NBCel mutations and migraine

It has been known that pH in the brain shows rapid changes in response to electrical activity. These changes in local pH may have an important influence on neurobiological responses by modifying numerous enzymes, ion channels, transporters, and receptors 19 . Among several acid base transporters expressed in the brain, NBCe1 is intensively expressed in olfactory bulb, hippocampal dentate gyrus, and cerebellum, localizing in both glial cells and neurons 56 . Although a large number of...

Mutations in the LDLR gene

Mutations involving a small number of nucleotides, from point mutations to small deletions or insertions, account for 90 of all mutations in the LDLR gene, while the remaining are major rearrangements due to unequal recombination between the 30 Alu sequences identified throughout the gene (Hobbs et al. 1990). To date, more than 1400 point mutations and small deletions or insertions associated with FH have been reported in the LDLR gene (http www.ucl.ac.uk fh and www.umd.be LDLR ). The UMD-LDLR...

Genotypephenotype correlation in ASD

The presence of genetic and phenotypic heterogeneity in autism with a number of underlying pathogenic mechanisms is highlighted in this current review. There are at least three phenotypic presentations with distinct genetic underpinnings (1) autism with syndromic phenotype characterized by rare, single-gene defects (Table 2) (2) broad autistic phenotypes caused by genetic variations in single or multiple genes, each of these variations being common and distributed continually in the general...

Missense Mutation in ARCGD

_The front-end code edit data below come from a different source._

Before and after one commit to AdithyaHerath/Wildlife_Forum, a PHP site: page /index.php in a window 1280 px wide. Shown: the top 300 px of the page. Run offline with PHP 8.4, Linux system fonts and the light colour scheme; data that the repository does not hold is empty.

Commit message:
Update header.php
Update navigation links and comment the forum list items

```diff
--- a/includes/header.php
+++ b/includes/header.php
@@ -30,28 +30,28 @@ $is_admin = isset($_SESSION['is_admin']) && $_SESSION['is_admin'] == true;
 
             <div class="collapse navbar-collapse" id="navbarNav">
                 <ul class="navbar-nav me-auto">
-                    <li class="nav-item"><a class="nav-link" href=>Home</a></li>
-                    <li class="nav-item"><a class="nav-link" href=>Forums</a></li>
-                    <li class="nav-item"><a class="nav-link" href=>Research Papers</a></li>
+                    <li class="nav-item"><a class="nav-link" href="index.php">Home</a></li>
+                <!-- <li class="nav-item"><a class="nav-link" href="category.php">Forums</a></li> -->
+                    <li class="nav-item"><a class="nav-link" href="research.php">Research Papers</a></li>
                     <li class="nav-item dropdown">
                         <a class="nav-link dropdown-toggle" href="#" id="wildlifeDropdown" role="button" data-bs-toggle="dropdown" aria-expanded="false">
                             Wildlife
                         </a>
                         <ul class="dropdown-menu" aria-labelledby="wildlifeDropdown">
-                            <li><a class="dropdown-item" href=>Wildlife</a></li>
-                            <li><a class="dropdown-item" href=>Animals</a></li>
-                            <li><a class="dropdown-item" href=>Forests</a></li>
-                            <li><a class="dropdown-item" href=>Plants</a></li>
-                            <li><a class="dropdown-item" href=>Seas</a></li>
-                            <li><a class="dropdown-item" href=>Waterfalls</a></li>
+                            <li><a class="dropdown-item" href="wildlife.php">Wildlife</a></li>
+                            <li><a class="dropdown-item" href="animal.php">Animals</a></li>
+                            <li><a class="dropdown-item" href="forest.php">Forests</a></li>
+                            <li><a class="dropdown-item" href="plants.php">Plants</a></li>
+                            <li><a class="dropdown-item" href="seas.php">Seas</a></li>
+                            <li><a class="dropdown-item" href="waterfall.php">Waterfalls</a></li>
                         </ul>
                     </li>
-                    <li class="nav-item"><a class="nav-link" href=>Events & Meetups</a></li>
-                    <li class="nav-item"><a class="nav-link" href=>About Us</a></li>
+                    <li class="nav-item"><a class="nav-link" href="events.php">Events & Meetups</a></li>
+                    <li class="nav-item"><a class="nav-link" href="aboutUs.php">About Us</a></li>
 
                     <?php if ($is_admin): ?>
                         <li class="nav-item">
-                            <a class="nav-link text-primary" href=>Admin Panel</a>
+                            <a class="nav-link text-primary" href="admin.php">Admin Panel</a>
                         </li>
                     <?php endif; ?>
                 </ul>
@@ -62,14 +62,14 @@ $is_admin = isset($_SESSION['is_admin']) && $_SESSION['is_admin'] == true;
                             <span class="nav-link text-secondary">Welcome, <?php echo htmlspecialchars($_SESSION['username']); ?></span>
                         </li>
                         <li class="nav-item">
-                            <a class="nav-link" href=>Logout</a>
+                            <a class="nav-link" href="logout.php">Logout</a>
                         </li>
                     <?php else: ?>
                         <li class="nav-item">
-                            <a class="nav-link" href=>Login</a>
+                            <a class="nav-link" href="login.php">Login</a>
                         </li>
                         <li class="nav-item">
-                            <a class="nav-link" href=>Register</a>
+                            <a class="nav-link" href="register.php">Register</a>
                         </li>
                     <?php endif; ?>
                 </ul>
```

Additional information is available at the end of the chapter http dx.doi.org 10.5772 35758 Chronic granulomatous disease (CGD) is an inherited disorder of the innate immune system characterized by impairment of intracellular microbicidal activity of phagocytes. Mutations in one of four known nicotinamide adenine dinucleotide phosphate (NADPH) -oxidase components preclude generation of superoxide and related antimicrobial oxidants, leading to the phenotype of CGD. Defects in gp91-phox, encoded...

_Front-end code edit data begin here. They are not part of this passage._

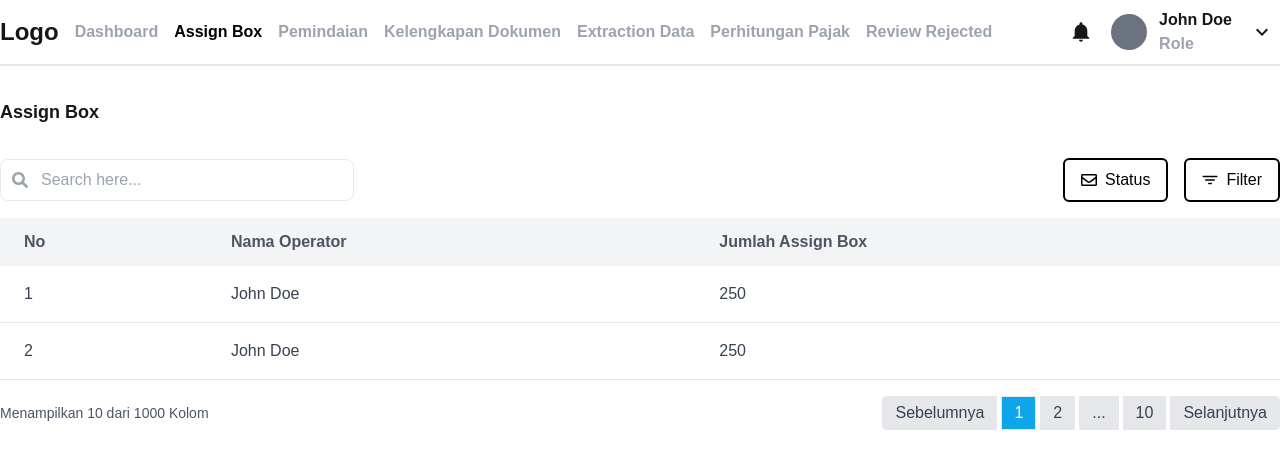
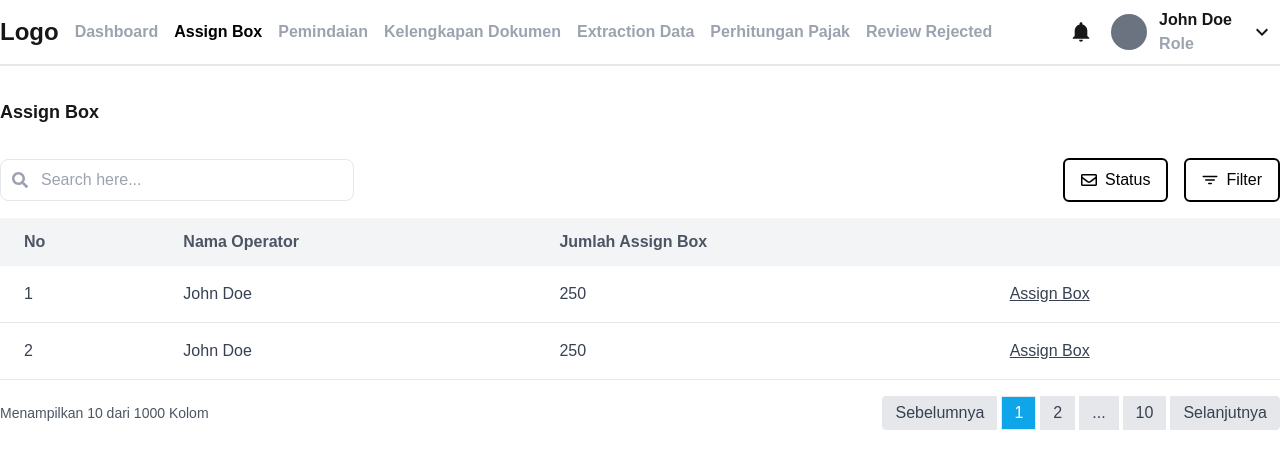
Before and after one commit to Auxulry/pluto, a Next.js app: page /assign-box in a window 1280 px wide. Shown: the top 468 px of the page. Built offline with nearby package versions, Linux system fonts and the light colour scheme.

Commit message:
initial commit

```diff
--- a/src/pages/assign-box/index.jsx
+++ b/src/pages/assign-box/index.jsx
@@ -1,13 +1,19 @@
 import {IoIosQrScanner, IoMdArrowDropdown, IoMdNotifications} from "react-icons/io";
 import {MdOutlineArrowOutward, MdOutlineKeyboardArrowDown, MdOutlineKeyboardArrowUp} from "react-icons/md";
-import {useEffect, useRef, useState} from "react";
+import React, {useEffect, useRef, useState} from "react";
 import {IoAddCircleOutline, IoEye, IoFilter, IoFilterOutline} from "react-icons/io5";
 import {FaFilter, FaRegEnvelope, FaSearch} from "react-icons/fa";
 import MainLayout from "@/components/layouts/MainLayout";
 import OperatorDashboard from "@/components/organisms/operator/OperatorDashboard";
 import ReviewerDashboard from "@/components/organisms/reviewer/ReviewerDashboard";
+import TextField from "@/components/atoms/text-field/TextField";
+import Modal from "@/components/atoms/modal/Modal";
+import Alert from "@/components/atoms/alert/Alert";
 
-const DataTable = () => {
+const DataTable = ({
+  setOpen,
+  setSelectedActor
+}) => {
   // State to toggle dropdown visibility
   const [dropdownOpen, setDropdownOpen] = useState(null);
 
@@ -36,6 +42,11 @@ const DataTable = () => {
     };
   }, [dropdownOpen]);
 
+  const handleModalClicked = (name) => {
+    setOpen(true);
+    setSelectedActor(name);
+  }
+
   return (
     <div className="container mx-auto">
       <div className="overflow-x-auto bg-white">
@@ -45,14 +56,21 @@ const DataTable = () => {
             <th className="px-6 py-3 text-left text-gray-600">No</th>
             <th className="px-6 py-3 text-left text-gray-600">Nama Operator</th>
             <th className="px-6 py-3 text-left text-gray-600">Jumlah Assign Box</th>
+            <th className="px-6 py-3 text-left text-gray-600"></th>
           </tr>
           </thead>
           <tbody>
           {[1, 2].map((row, index) => (
             <tr key={index} className="border-b">
-              <td className="px-6 py-4 text-gray-700">{index+1}</td>
+              <td className="px-6 py-4 text-gray-700">{index + 1}</td>
               <td className="px-6 py-4 text-gray-700">John Doe</td>
               <td className="px-6 py-4 text-gray-700">250</td>
+              <td
+                className="px-6 py-4 text-gray-700 underline cursor-pointer"
+                onClick={() => handleModalClicked("John Doe")}
+              >
+                Assign Box
+              </td>
             </tr>
           ))}
           </tbody>
@@ -74,9 +92,28 @@ const DataTable = () => {
 };
 
 export default function AssignBox() {
+  const [isOpen, setIsOpen] = useState(false)
+  const [selectedActor, setSelectedActor] = useState('')
+  const [showAlert, setShowAlert] = useState(false)
+
+
+  const handleSubmit = () => {
+    setIsOpen(false)
+    setSelectedActor('')
+    setShowAlert(true)
+  }
+
   return (
     <MainLayout>
       <div className='container mx-auto'>
+        {showAlert && (
+          <Alert
+            type="success"
+            title="Success!"
+            message="Permintaan Assign Box berhasil dikirim."
+            onClose={() => setShowAlert(false)}
+          />
+        )}
         <div className='flex flex-row items-center justify-between my-4'>
           <div>
             <h2 className="text-lg font-bold">Assign Box</h2>
@@ -111,7 +148,43 @@ export default function AssignBox() {
         </div>
 
         {/*/!* Table *!/*/}
-        <DataTable/>
+        <DataTable
+          setOpen={setIsOpen}
+          setSelectedActor={setSelectedActor}
+        />
+
+        <Modal
+          isOpen={isOpen}
+          onClose={() => setIsOpen(false)}
+          width='w-1/3'
+        >
+          <h2 className="text-2xl font-bold mb-4">Assign Box</h2>
+          <div className="mb-4">
+            <div className='flex flex-col gap-1.5 items-start my-4'>
+              <h6 className='text-sm'>Nama Operator</h6>
+              <h6 className='text-sm font-bold'>{selectedActor}</h6>
+            </div>
+            <TextField
+              type="number"
+              label='Jumlah Box'
+              placeholder='Input Jumlah Box'
+            />
+          </div>
+          <div className='flex flex-row-reverse items-center gap-4'>
+            <button
+              className='px-4 py-2 rounded focus:outline-none font-medium bg-green-500 text-white hover:bg-green-600'
+              onClick={handleSubmit}
+            >
+              Submit
+            </button>
+            <button
+              className='px-4 py-2 rounded focus:outline-none font-medium text-black hover:text-gray-600'
+              onClick={() => setIsOpen(false)}
+            >
+              Cancel
+            </button>
+          </div>
+        </Modal>
       </div>
     </MainLayout>
   );
```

Activating mutations and targeted therapies

Recent advances in molecular oncology and discoveries in genetic alterations have yielded new treatment strategies that target specific molecules and pathways in the cancer cell and thereby shed light on personalized therapy. In the past, treatment decisions were based on pathologic results. Now, diagnostic or therapeutic decisions are often also based on genetics genomic alterations. Currently, the genomic view effectively guides cancer treatment decisions and predicts therapeutic response....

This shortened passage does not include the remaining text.